When Joseph Smith's was alive:
1835 Messenger and Advocate and Joseph Smith's own journal: It is a fact that the Hill Cumorah is in New York. [See Letter VII]
1841: Times and Seasons and Gospel Reflector: It is a fact that the Hill Cumorah is in New York. [See Letter VII]
1842: D&C 128:20 And again, what do we hear? Glad tidings from Cumorah! Moroni, an angel from heaven, declaring the fulfilment of the prophets—the book to be revealed.
Modern day scholars:
FairMormon: "Since the 1950s, opinion among Book of Mormon scholars has increasingly trended toward the realization that the Nephite Cumorah and the Hill in New York cannot be the same."
Neal A. Maxwell Institute: "the Cumorah of the golden plates is not the Cumorah of the final battles...This is not the place of Mormon’s last stand. We must look elsewhere for that hill." BYU Professor John E. Clark, in Journal of Book of Mormon Studies.

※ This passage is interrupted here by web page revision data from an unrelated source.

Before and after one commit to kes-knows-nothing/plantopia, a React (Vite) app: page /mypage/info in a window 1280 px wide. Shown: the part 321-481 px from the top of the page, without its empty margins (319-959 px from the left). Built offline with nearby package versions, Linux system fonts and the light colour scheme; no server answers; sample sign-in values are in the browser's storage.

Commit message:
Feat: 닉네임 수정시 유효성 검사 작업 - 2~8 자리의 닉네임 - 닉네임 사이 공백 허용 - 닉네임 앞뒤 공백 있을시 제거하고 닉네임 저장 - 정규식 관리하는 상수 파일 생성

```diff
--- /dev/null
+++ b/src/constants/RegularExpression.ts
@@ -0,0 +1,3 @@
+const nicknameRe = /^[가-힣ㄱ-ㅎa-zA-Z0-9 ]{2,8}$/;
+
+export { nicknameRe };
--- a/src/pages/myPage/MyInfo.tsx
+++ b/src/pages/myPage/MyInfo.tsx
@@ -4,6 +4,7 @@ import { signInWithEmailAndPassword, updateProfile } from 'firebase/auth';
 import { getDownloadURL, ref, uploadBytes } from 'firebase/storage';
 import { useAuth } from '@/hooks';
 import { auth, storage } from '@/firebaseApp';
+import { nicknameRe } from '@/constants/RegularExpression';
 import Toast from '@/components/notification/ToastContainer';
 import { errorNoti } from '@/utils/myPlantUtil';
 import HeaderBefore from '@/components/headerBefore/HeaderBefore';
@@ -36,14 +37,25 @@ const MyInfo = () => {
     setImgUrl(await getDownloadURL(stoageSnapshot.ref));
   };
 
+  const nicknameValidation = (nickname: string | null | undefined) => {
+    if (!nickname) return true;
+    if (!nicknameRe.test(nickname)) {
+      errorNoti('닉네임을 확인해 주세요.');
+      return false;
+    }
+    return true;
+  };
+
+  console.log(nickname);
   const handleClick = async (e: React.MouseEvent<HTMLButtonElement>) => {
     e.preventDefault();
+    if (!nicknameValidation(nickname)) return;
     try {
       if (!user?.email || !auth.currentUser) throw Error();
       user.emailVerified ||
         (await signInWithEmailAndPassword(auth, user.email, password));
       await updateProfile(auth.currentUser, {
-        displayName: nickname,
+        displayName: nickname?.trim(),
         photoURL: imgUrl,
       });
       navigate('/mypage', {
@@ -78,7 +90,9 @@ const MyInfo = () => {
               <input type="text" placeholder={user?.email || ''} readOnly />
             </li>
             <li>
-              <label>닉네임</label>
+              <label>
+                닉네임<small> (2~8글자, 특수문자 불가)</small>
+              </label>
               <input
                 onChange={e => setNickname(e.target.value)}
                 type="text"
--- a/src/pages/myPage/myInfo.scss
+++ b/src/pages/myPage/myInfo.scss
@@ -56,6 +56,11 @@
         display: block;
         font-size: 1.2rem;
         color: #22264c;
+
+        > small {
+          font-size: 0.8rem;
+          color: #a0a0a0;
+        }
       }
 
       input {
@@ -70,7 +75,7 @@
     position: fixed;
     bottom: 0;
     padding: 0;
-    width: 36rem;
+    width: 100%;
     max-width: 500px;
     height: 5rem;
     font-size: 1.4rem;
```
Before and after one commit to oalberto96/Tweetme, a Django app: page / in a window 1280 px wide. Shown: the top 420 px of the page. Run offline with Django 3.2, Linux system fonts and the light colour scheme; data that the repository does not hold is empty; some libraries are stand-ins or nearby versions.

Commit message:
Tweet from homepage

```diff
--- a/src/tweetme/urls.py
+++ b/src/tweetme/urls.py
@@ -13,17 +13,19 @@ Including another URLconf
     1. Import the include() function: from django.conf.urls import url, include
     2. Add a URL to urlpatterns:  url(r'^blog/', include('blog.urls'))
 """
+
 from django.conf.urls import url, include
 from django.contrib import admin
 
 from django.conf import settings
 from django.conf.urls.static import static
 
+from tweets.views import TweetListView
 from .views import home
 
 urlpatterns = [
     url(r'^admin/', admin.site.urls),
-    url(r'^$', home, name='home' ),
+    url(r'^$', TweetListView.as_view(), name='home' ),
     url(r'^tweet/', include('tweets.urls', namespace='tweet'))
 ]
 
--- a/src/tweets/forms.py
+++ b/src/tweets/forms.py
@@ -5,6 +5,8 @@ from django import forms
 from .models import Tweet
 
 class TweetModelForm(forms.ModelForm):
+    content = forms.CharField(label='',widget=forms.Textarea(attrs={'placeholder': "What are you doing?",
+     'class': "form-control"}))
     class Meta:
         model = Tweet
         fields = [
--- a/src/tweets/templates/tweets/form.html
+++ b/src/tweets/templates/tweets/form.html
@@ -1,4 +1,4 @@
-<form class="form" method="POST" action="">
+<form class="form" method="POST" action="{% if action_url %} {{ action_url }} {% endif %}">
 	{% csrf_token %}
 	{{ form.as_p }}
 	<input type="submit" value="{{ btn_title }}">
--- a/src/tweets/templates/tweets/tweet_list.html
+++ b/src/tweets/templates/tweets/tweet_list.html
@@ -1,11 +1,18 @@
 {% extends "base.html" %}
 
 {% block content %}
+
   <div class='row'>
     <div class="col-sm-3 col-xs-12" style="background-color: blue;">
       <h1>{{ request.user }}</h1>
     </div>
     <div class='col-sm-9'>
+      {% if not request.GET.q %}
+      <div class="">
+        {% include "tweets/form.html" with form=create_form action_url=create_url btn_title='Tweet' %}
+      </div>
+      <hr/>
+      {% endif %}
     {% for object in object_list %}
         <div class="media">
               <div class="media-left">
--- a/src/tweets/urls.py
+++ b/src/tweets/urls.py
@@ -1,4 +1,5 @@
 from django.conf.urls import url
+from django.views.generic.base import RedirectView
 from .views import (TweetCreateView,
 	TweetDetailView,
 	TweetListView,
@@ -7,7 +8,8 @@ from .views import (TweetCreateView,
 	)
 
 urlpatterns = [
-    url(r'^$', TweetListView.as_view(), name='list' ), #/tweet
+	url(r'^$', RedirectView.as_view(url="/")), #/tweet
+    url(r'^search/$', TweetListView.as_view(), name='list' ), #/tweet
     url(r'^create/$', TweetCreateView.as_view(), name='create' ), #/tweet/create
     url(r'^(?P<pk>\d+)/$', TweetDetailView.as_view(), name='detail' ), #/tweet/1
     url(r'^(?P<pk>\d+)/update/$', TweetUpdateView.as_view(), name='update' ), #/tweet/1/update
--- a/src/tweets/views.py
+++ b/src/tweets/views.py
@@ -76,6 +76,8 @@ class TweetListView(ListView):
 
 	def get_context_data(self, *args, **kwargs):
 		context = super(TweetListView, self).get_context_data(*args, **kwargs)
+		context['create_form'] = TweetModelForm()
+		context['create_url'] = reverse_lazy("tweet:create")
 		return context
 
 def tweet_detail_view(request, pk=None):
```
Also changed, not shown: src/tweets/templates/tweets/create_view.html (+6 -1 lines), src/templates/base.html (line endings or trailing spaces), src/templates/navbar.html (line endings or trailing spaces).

BYU Studies: The hill Ramah/Cumorah, upon which both the Jaredites and Nephites fought their last battles... is shown here on the northwestern edge of the Tuxtla Mountains in Mexico.
Because most modern LDS scholars "realize" Cumorah cannot be in New York, tens of thousands of people visit the Hill Cumorah in New York every year to witness a recreation of a Mayan temple on the site. Here's how it appears in Google Earth.
Attendees at the pageant are taught that Mormon buried the records in Cumorah, but then Moroni wandered for years before the Lord directed him to the hill in New York.
For those who don't reject Oliver Cowdery's observations about Cumorah, I propose that we make Cumorah great again.
Excerpts from Letter VII:
The Hill Cumorah was "[Cumorah] is the highest hill for some distance round...At about one mile west rises another ridge of less height, running parallel with the former, leaving a beautiful vale between... the fact, that here, between these hills, the entire power and national strength of both the Jaredites and Nephites were destroyed.... In this valley fell the remaining strength and pride of a once powerful people, the Nephites—once so highly favored of the Lord, but at that time in darkness, doomed to suffer extermination by the hand of their barbarous and uncivilized brethren. From the top of this hill, Mormon, with a few others, after the battle, gazed with horror upon the mangled remains of those who, the day before, were filled with anxiety, hope, or doubt... [Mormon] deposited, as he says, on the 529th page, all the records in this same hill, Cumorah.